─── Given data

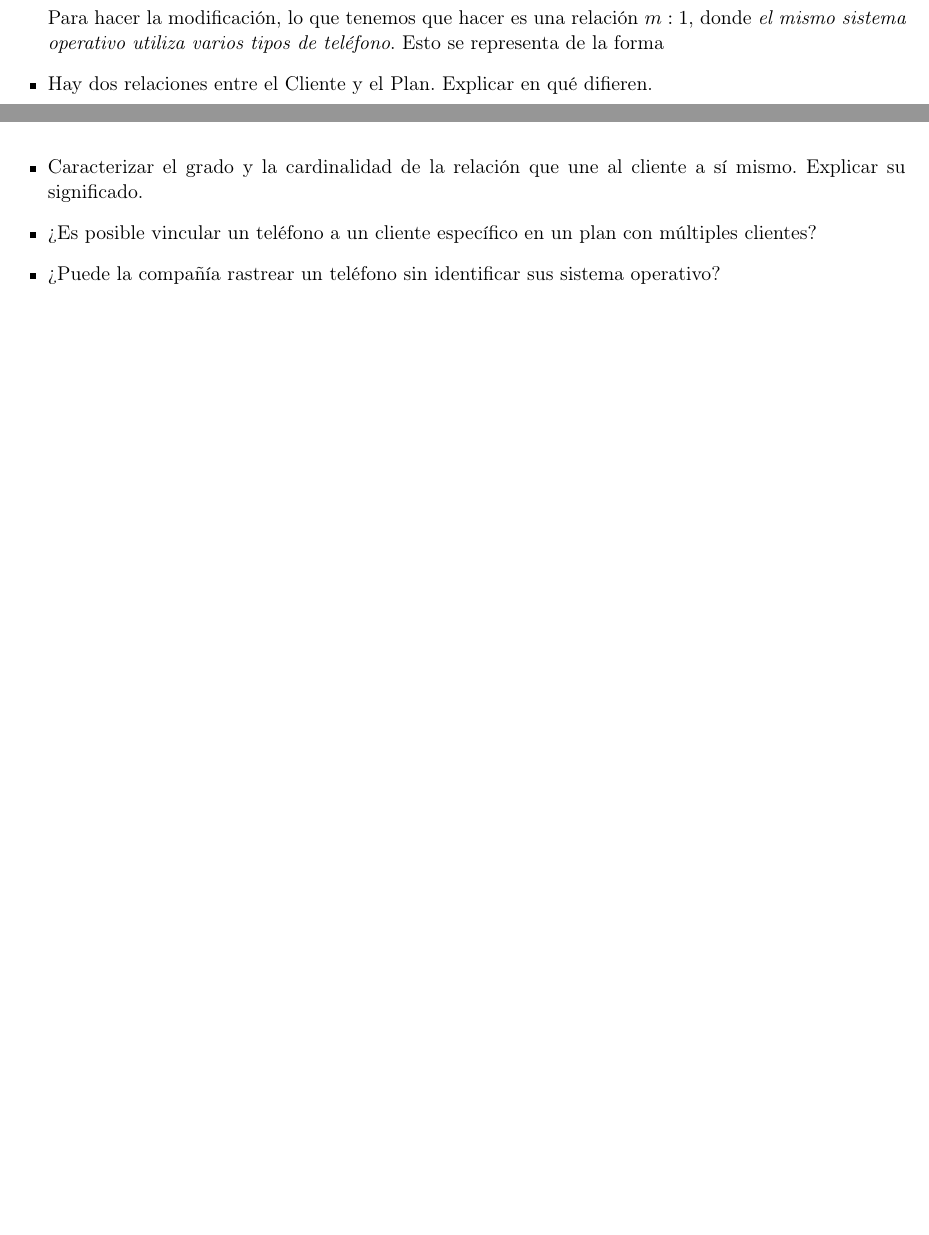
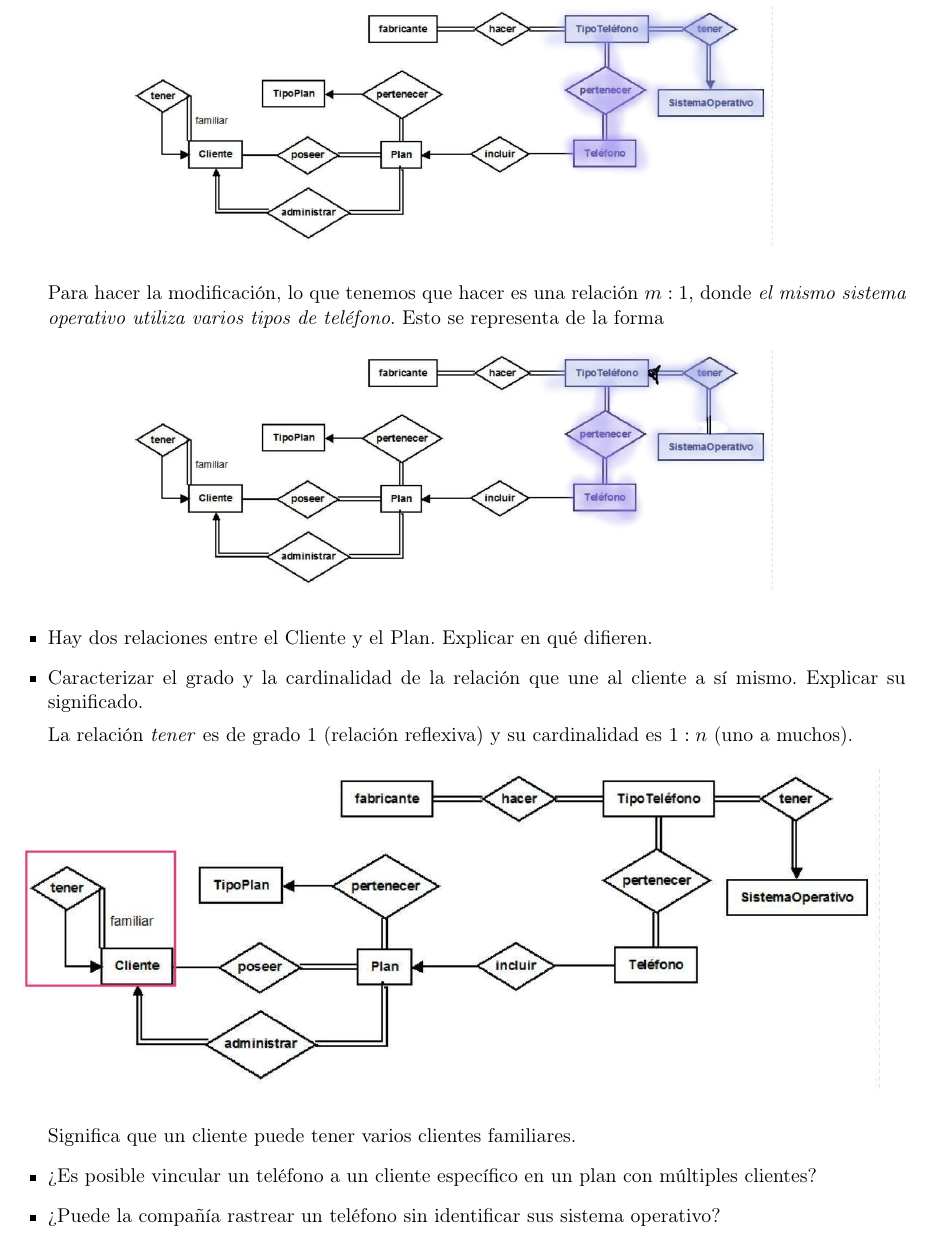
Before and after one commit to wabi-sabi-caracal/Tarea02-BD, a LaTeX problem sheet (tarea2.tex): two parts of pages 6 and 7 of 7 before the commit and part of page 7 of 7 after it, the two joined at a grey line, cut so that both start at the same text, the shorter picture padded with empty space. Compiled offline with pdfLaTeX.

Commit message:
Ejercicio 3.11 terminado

```diff
--- a/tarea2.tex
+++ b/tarea2.tex
@@ -339,7 +339,7 @@ comportamiento.
     donde \textit{el mismo sistema operativo utiliza varios tipos de teléfono}.
     Esto se representa de la forma
 
-    \begin{figure}[h]
+    \begin{figure}[H]
         \centering
         \includegraphics[scale=0.4]{./imagenes/modelo9i.jpg}
     \end{figure}
@@ -352,6 +352,15 @@ comportamiento.
     \item Caracterizar el grado y la cardinalidad de la relación que une al
     cliente a sí mismo. Explicar su significado.
 
+    La relación \textit{tener} es de grado 1 (relación reflexiva) y su
+    cardinalidad es $1:n$ (uno a muchos).
+
+    \begin{figure}[H]
+        \centering
+        \includegraphics[scale=0.4]{./imagenes/modelo11.jpg}
+    \end{figure}
+
+    Significa que un cliente puede tener varios clientes familiares.
     % Ejercicio 12.
     \item ¿Es posible vincular un teléfono a un cliente específico en un plan
     con múltiples clientes?
```
Also changed, not shown: imagenes/modelo11.jpg (added), tarea2.pdf, tarea2.tex (2 more changed lines).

──────

Exercise requirements
Working through the entries above, copy every line in which "figure" is found.

Written response
-    \begin{figure}[h]
+    \begin{figure}[H]
     \end{figure}
+    \begin{figure}[H]
+    \end{figure}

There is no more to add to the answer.